Without getting very in-depth with a project I am aiming to complete within a few years, I’d like to update you all on my progress on synthesizing my own voice. The main goal for this branch of my project is to create my own personification of a personal assistant. While this isn’t easy, with the complexity of the voices behind Siri and Alexa I’m confident that with enough training time and data I can mimic at least similar results, but with my own voice. Anyway, with all that out of the way, here’s where I’m at:
If we’re talking about completely finished results, technically I haven’t finished anything. Through one of my favorite podcasts, RadioLab, I cam across a startup called Lyrebird that uses AI to deconstruct parts of your speech using hundreds of recordings and slowly piece together a copy of your voice. It’s not great, especially because they have the service limited to 300 recordings so far (about an hour), but it does start to sound a little like me, even through the very robotic tone. Included in this post is a recording I compiled through Lyrebird and one I did of myself, check it out. This would suffice for testing out what I need to build the personal assistant, except that they dont have a public API yet (otherwise I’d let you all get me to say whatever you wanted me to say through this post). This means, other than manually typing out what i want it to say, I cant impliment it in anything like an assistant. So, I kept looking around and found something else that might work.
Google DeepMind has done some amazing work in the last few years, but their WaveNet research really blew me away. I’ll link to their original paper here. What they’ve done since then is build upon this using TensorFlow to preprocess and train a model based on any amount of recordings you feed it, only stopping at a defined step level. The process and technology is pretty amazing, and I’m specifically looking at using their Tacotron 2 implementation. Various versions exist on GitHub. You can hear some of the examples here; they really blow my mind. So, I’ve installed all the needed dependencies and will start training a model for my own voice! As soon as I record about 24 hours of my voice…. hah, easier said than done. So, this project is going to take a lot longer than I expected.

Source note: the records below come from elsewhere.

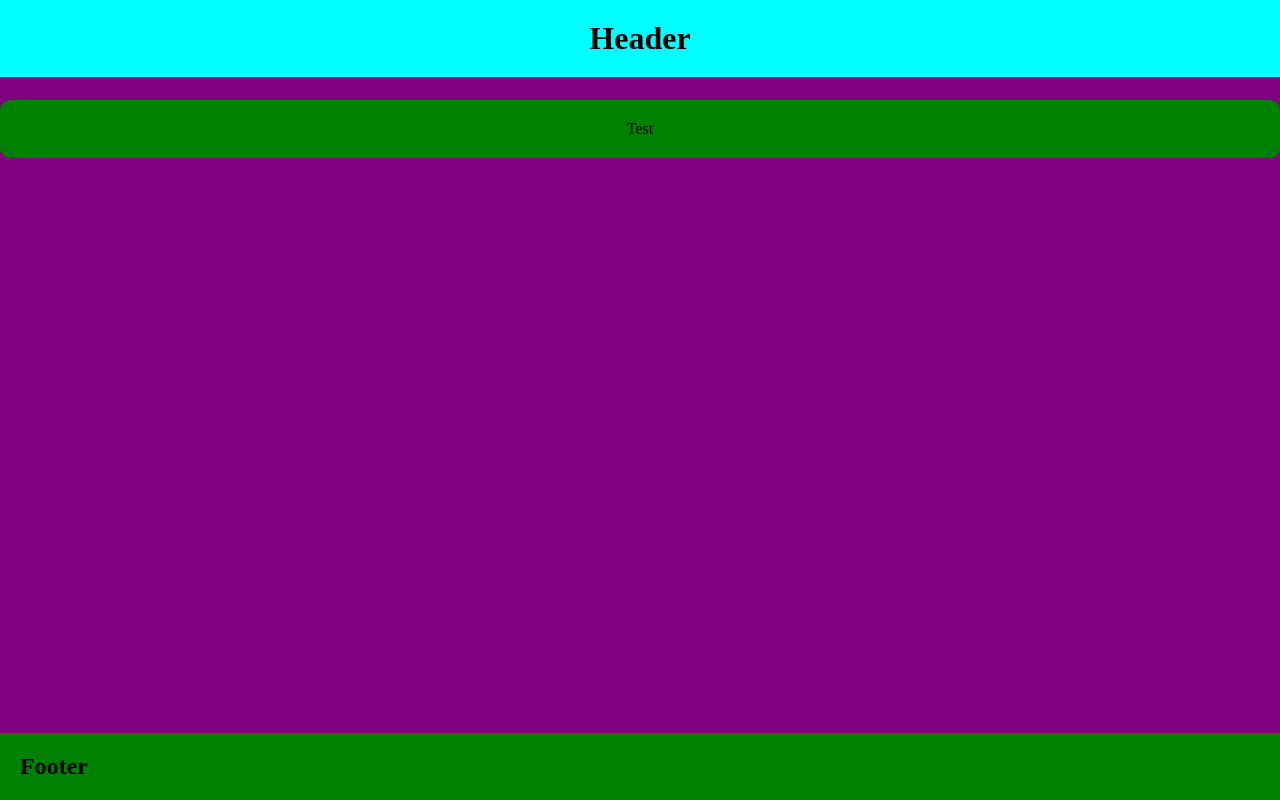
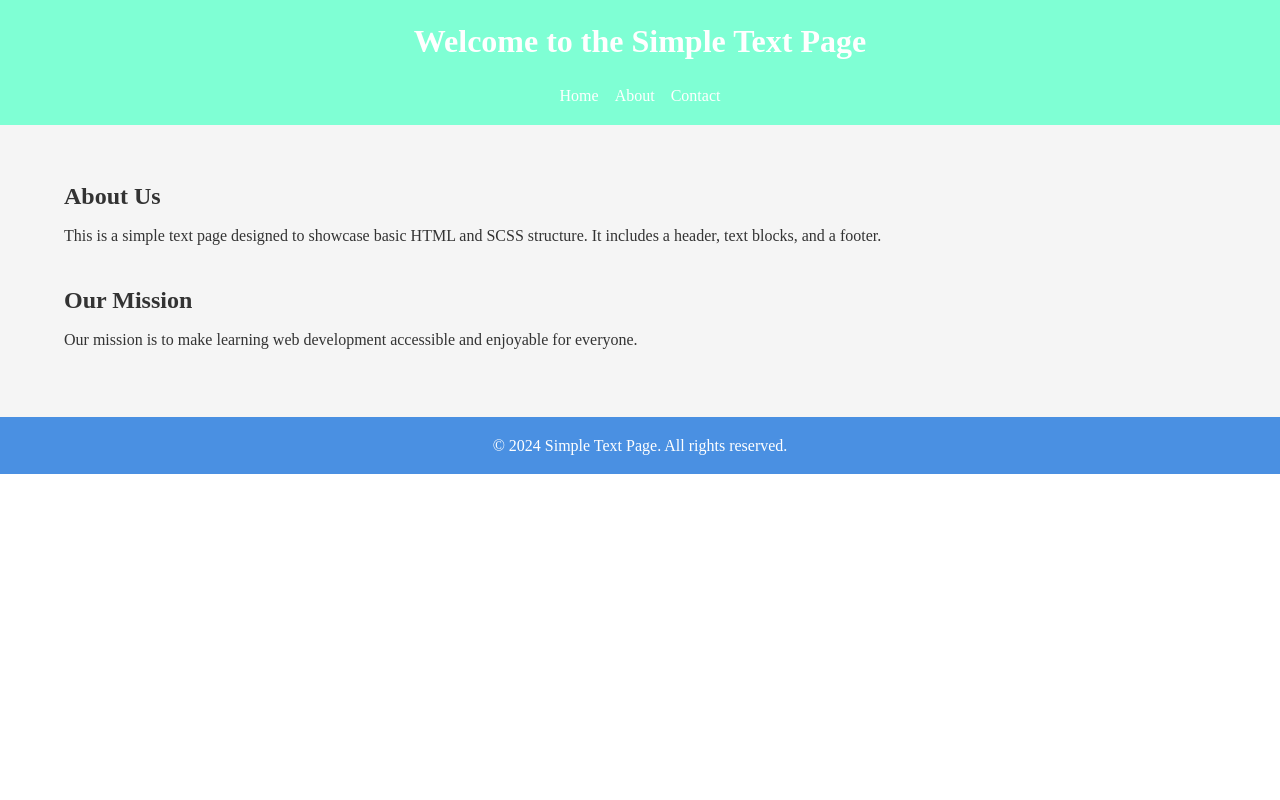
Before and after one commit to pavel7991/my-gulp, a website: page index.html in a window 1280 px wide. Drawn offline with Linux system fonts and the light colour scheme.

Commit message:
update html scss

```diff
--- /dev/null
+++ b/assets/scss/base/_base.scss
@@ -0,0 +1,16 @@
+@use "../variables" as *;
+
+body {
+  margin: 0;
+
+  color: $text-color;
+
+  font-family: $font-family;
+  line-height: 1.6;
+}
+
+.container {
+  width: 90%;
+  max-width: 1200px;
+  margin: 0 auto;
+}
--- /dev/null
+++ b/assets/scss/base/_index.scss
@@ -0,0 +1 @@
+@forward "base";
--- a/assets/scss/components/_footer.scss
+++ b/assets/scss/components/_footer.scss
@@ -1,14 +1,15 @@
-footer {
-  position: fixed;
-  bottom: 0;
-  left: 0;
+@use "../variables" as *;
 
-  width: 100%;
-  padding: 20px;
+// Footer
+.footer {
+  padding: 1rem 0;
 
-  background-color: red;
+  text-align: center;
 
-  @media (min-width: 768px) {
-    background-color: green;
+  color: #ffffff;
+  background-color: $primary-color;
+
+  &__text {
+    margin: 0;
   }
 }
--- a/assets/scss/components/_header.scss
+++ b/assets/scss/components/_header.scss
@@ -1,19 +1,44 @@
-@use "mixins/" as *;
-@use "variables/" as *;
+@use "../variables" as *;
+@use "../mixins" as *;
 
-header {
-  position: fixed;
-  top: 0;
-  left: 0;
+.header {
+  padding: 1rem 0;
 
-  width: 100%;
-  padding: 20px;
-
-  text-align: center;
-
-  background-color: $heder-bg;
+  color: #ffffff;
+  background-color: aquamarine;
 
   @include ul-min {
-    background-color: yellow;
+    background-color: $primary-color;
+  }
+
+  &__title {
+    margin: 0;
+    text-align: center;
+  }
+
+  &__nav {
+    margin-top: 1rem;
+
+    .header__menu {
+      display: flex;
+      justify-content: center;
+
+      margin: 0;
+      padding: 0;
+
+      list-style: none;
+
+      gap: 1rem;
+
+      .header__link {
+        text-decoration: none;
+
+        color: #ffffff;
+
+        &:hover {
+          text-decoration: underline;
+        }
+      }
+    }
   }
 }
--- a/assets/scss/components/index.scss
+++ b/assets/scss/components/_index.scss
@@ -1,2 +1,3 @@
 @forward "header";
+@forward "main";
 @forward "footer";
--- /dev/null
+++ b/assets/scss/components/_main.scss
@@ -0,0 +1,21 @@
+@use "../variables" as *;
+
+.main {
+  padding: 2rem 0;
+
+  background-color: $secondary-color;
+
+  .text-block {
+    margin-bottom: 2rem;
+
+    &__title {
+      margin-bottom: 0.5rem;
+
+      font-size: 1.5rem;
+    }
+
+    &__content {
+      margin: 0;
+    }
+  }
+}
--- a/assets/scss/style.scss
+++ b/assets/scss/style.scss
@@ -1,30 +1,2 @@
-@use "variables/" as *;
-@use "mixins/" as *;
+@use "base" as *;
 @use "components" as *;
-
-* {
-  box-sizing: border-box;
-  margin: 0;
-  padding: 0;
-}
-body {
-  min-height: 100vh;
-  padding-top: 100px;
-
-  background-color: purple;
-
-  .test {
-    position: relative;
-
-    display: flex;
-    justify-content: center;
-
-    padding: 20px;
-
-    text-align: center;
-
-    color: black;
-    border-radius: 10px;
-    background-color: green;
-  }
-}
--- a/assets/scss/variables/_colors.scss
+++ /dev/null
@@ -1 +0,0 @@
-$heder-bg: aqua;
--- a/assets/scss/variables/_index.scss
+++ b/assets/scss/variables/_index.scss
@@ -1,2 +1,2 @@
 @forward "breakpoints";
-@forward "colors";
+@forward "variables";
--- /dev/null
+++ b/assets/scss/variables/_variables.scss
@@ -0,0 +1,4 @@
+$primary-color: #4a90e2;
+$secondary-color: #f5f5f5;
+$text-color: #333333;
+$font-family: "Arial, sans-serif";
--- a/index.html
+++ b/index.html
@@ -9,16 +9,42 @@
 </head>
 
 <body>
-  <header>
-    <h1>Header</h1>
+  <header class="header">
+    <div class="container">
+      <h1 class="header__title">Welcome to the Simple Text Page</h1>
+      <nav class="header__nav">
+        <ul class="header__menu">
+          <li><a href="#" class="header__link">Home</a></li>
+          <li><a href="#" class="header__link">About</a></li>
+          <li><a href="#" class="header__link">Contact</a></li>
+        </ul>
+      </nav>
+    </div>
   </header>
 
-  <main>
-    <div class="test">Test</div>
+  <main class="main">
+    <div class="container">
+      <section class="text-block">
+        <h2 class="text-block__title">About Us</h2>
+        <p class="text-block__content">
+          This is a simple text page designed to showcase basic HTML and SCSS structure. It includes a header, text
+          blocks, and a footer.
+        </p>
+      </section>
+
+      <section class="text-block">
+        <h2 class="text-block__title">Our Mission</h2>
+        <p class="text-block__content">
+          Our mission is to make learning web development accessible and enjoyable for everyone.
+        </p>
+      </section>
+    </div>
   </main>
 
-  <footer>
-    <h2>Footer</h2>
+  <footer class="footer">
+    <div class="container">
+      <p class="footer__text">&copy; 2024 Simple Text Page. All rights reserved.</p>
+    </div>
   </footer>
 
 
```
Also changed, not shown: assets/css/style.css, assets/css/style.min.css.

Luckily, my GTX 1080 has a compute score of 6.1 so if I leave it training for a day or two, once I do all those pesky recordings, it should sound pretty great.
For now, that’s pretty much all I have, so updates to come!